---------- Provided material ----------
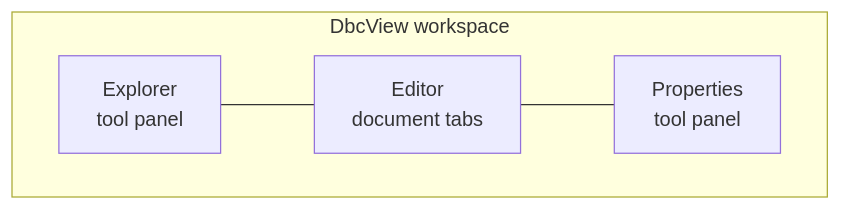
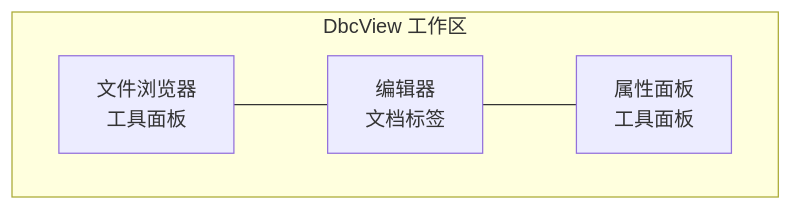
Before and after one commit to HestiaLab/DbcView: the first of 2 diagrams in README.md, drawn with Mermaid. The commit also changed other lines of this file and 6 other files, not shown here.

````diff
--- a/README.md
+++ b/README.md
@@ -20,8 +36,8 @@
 ```mermaid
 flowchart LR
-    subgraph WS["DbcView workspace"]
+    subgraph WS["DbcView 工作区"]
         direction LR
-        EXP["Explorer<br/>tool panel"] --- EDT["Editor<br/>document tabs"]
-        EDT --- PRP["Properties<br/>tool panel"]
+        EXP["文件浏览器<br/>工具面板"] --- EDT["编辑器<br/>文档标签"]
+        EDT --- PRP["属性面板<br/>工具面板"]
     end
 ```
````
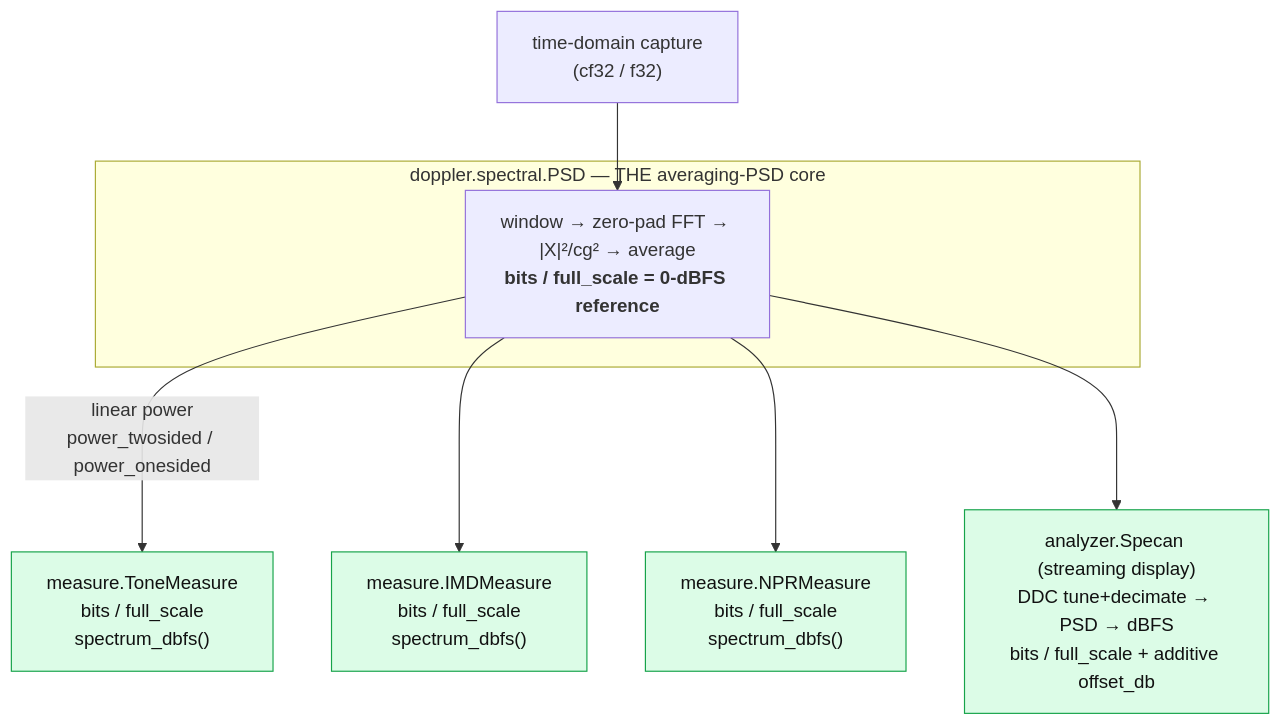
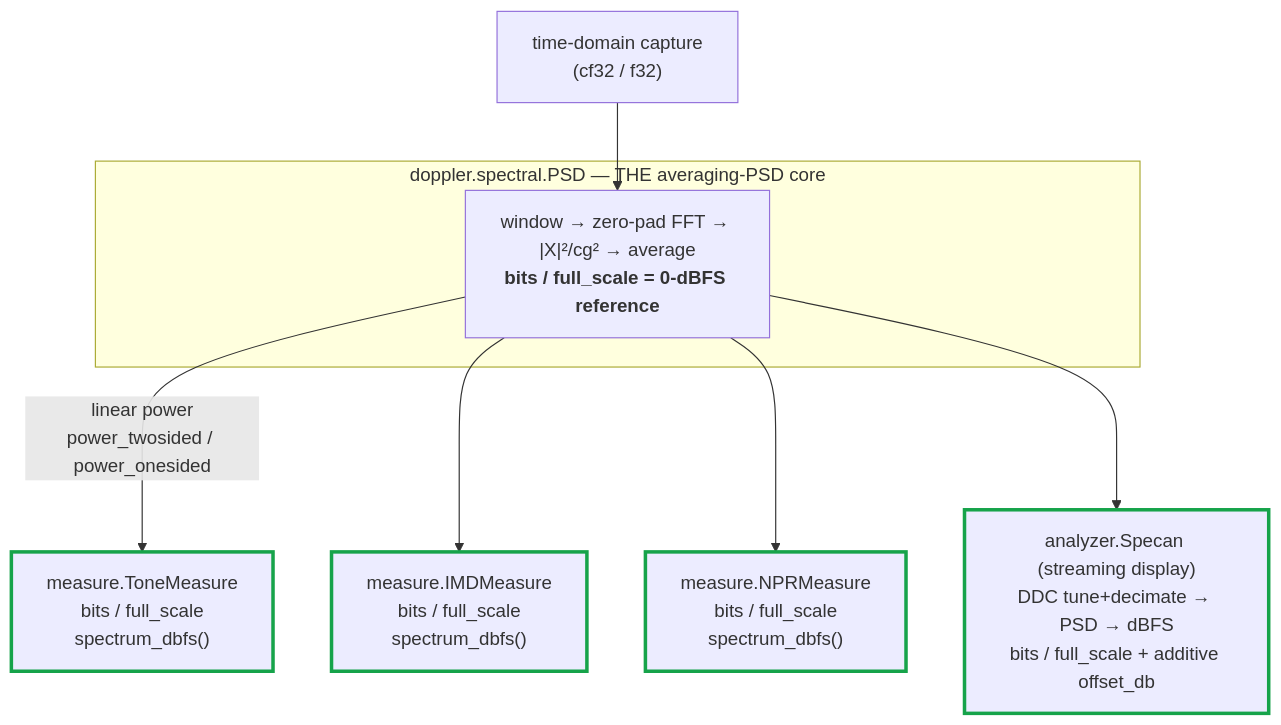
The diagram in docs/design/spectral-api-map.md (doppler-dsp/doppler), drawn with Mermaid before and after one commit.

Commit message:
docs: make the spectral-api-map mermaid diagram legible in dark mode
The `ok` classDef used a fixed light-green fill with dark text, but
mkdocs-material colors mermaid labels from a theme variable that flips
light in slate (dark) mode — so the four consumer boxes rendered with
unreadable low-contrast text. Drop the fill/color and mark the `ok`
nodes with a thicker green border instead, so the label keeps Material's
theme-aware color and stays readable in both palettes. Also bump the
diagram font to 24px and add subgraph-title margin so the CORE title no
longer overlaps its inner box.

````diff
--- a/docs/design/spectral-api-map.md
+++ b/docs/design/spectral-api-map.md
@@ -10,21 +10,22 @@
 ```mermaid
+%%{init: {'themeVariables': {'fontSize': '24px'}, 'flowchart': {'subGraphTitleMargin': {'top': 8, 'bottom': 16}}}%%
 flowchart TD
     T["time-domain capture<br/>(cf32 / f32)"] --> W
 
     subgraph CORE["doppler.spectral.PSD — THE averaging-PSD core"]
       W["window &rarr; zero-pad FFT &rarr; |X|&sup2;/cg&sup2; &rarr; average<br/><b>bits / full_scale = 0-dBFS reference</b>"]
     end
 
     W -->|linear power<br/>power_twosided / power_onesided| TM
     W --> IMD
     W --> NPR
     W --> SA
 
     TM["measure.ToneMeasure<br/>bits / full_scale<br/>spectrum_dbfs()"]
     IMD["measure.IMDMeasure<br/>bits / full_scale<br/>spectrum_dbfs()"]
     NPR["measure.NPRMeasure<br/>bits / full_scale<br/>spectrum_dbfs()"]
     SA["analyzer.Specan (streaming display)<br/>DDC tune+decimate &rarr; PSD &rarr; dBFS<br/>bits / full_scale + additive offset_db"]
 
-    classDef ok fill:#dcfce7,stroke:#16a34a,color:#111;
+    classDef ok stroke:#16a34a,stroke-width:3px;
     class TM,IMD,NPR,SA ok;
 ```
````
----------
**Work item:**
Find every line in the records that has the word "spectral". Copy those lines.

**Solution to this problem:**
The diagram in docs/design/spectral-api-map.md (doppler-dsp/doppler), drawn with Mermaid before and after one commit.
docs: make the spectral-api-map mermaid diagram legible in dark mode
--- a/docs/design/spectral-api-map.md
+++ b/docs/design/spectral-api-map.md
     subgraph CORE["doppler.spectral.PSD — THE averaging-PSD core"]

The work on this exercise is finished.